Staffan Truvé, CEO of the Swedish Institute of Computer Science (SICS) and Chief Scientist at Recorded Future says that, as AI matures and becomes more of a commodity, the “bad guys,” as he puts it, will start using it to improve the performance of attacks, while also cutting costs. Unlike many of his colleagues, however, Truvé says that AI is not really being used by hackers at the moment, claiming that simpler algorithms (e.g. for self-modifying code) and automation schemes (e.g. to enable phishing schemes) are working just fine.
“I don’t think AI has quite yet become a standard part of the toolbox of the bad guys,” Truvé told Gizmodo. “I think the reason we haven’t seen more ‘AI’ in attacks already is that the traditional methods still work—if you get what you need from a good old fashioned brute force approach then why take the time and money to switch to something new?”
AI on AI
With AI now part of the modern hacker’s toolkit, defenders are having to come up with novel ways of defending vulnerable systems. Thankfully, security professionals have a rather potent and obvious countermeasure at their disposal, namely artificial intelligence itself. Trouble is, this is bound to produce an arms race between the rival camps. Neither side really has a choice, as the only way to counter the other is to increasingly rely on intelligent systems.
“For security experts, this is Big Data problem—we’re dealing with tons of data—more than a single human could possibly produce,” said Wallace. “Once you’ve started to deal with an adversary, you have no choice but to use weaponized AI yourself.”
Goodman agrees, saying “we will out of necessity” be using increasing amounts of AI “for everything from fraud detection to countering cyberattacks.” And in fact, several start-ups are already doing this, partnering with IBM Watson to combat cyber threats, says Goodman.
“AI techniques are being used today by defenders to look for patterns—the antivirus companies have been doing this for decades—and to do anomaly detection as a way to automatically detect if a system has been attacked and compromised,” said Truvé.
“Bad guys [with AI] will continue to use the same attack vectors as today, only in a more efficient manner, and therefore the AI based defense mechanisms being developed now will to a large extent be possible to also use against AI based attacks,” he said.
Dutt recommends that infosec teams continuously monitor the cyber attack activities of hackers and learn from them, continuously “innovate with a combination of supervised and unsupervised learning based defense strategies to detect and thwart attacks at the first sign,” and, like in any war, adopt superior defenses and strategy.

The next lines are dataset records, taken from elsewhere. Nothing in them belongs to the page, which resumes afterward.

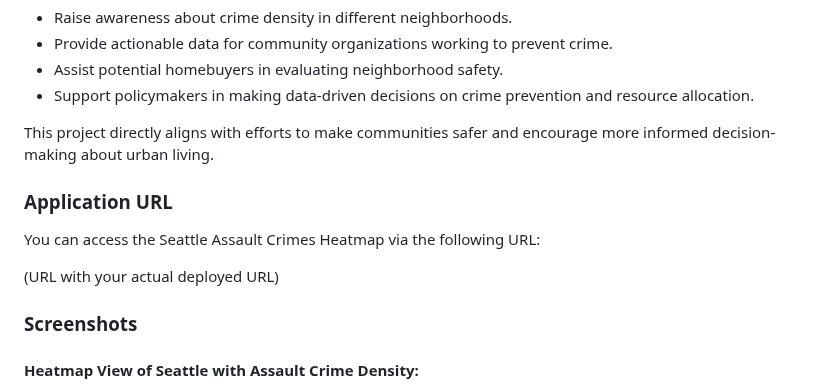
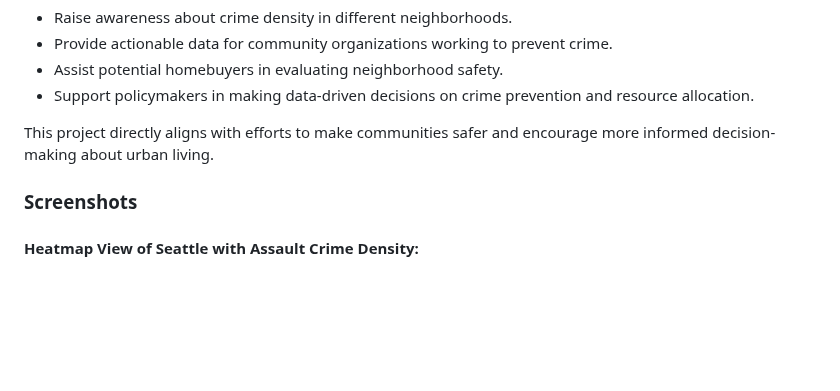
Before and after one commit to Tamiaouch/group7_geog328_final, a Markdown page: README.md, the part around the change. Rendered like a GitHub page; blank space fills up the shorter version.

```diff
--- a/README.md
+++ b/README.md
@@ -21,12 +21,6 @@ We aim to:
 - Support policymakers in making data-driven decisions on crime prevention and resource allocation.
 
 This project directly aligns with efforts to make communities safer and encourage more informed decision-making about urban living.
-
-### Application URL
-
-You can access the Seattle Assault Crimes Heatmap via the following URL:
-
-(URL with your actual deployed URL)
 
 ### Screenshots
 
```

The bystander effect
So our brave new world of AI-enabled hacking awaits, with criminals becoming increasingly capable of targeting vulnerable users and systems. Computer security firms will likewise lean on a AI in a never ending effort to keep up. Eventually, these tools will escape human comprehension and control, working at lightning fast speeds in an emerging digital ecosystem. It’ll get to a point where both hackers and infosec professionals have no choice but to hit the “go” button on their respective systems, and simply hope for the best. A consequence of AI is that humans are increasingly being kept out of the loop.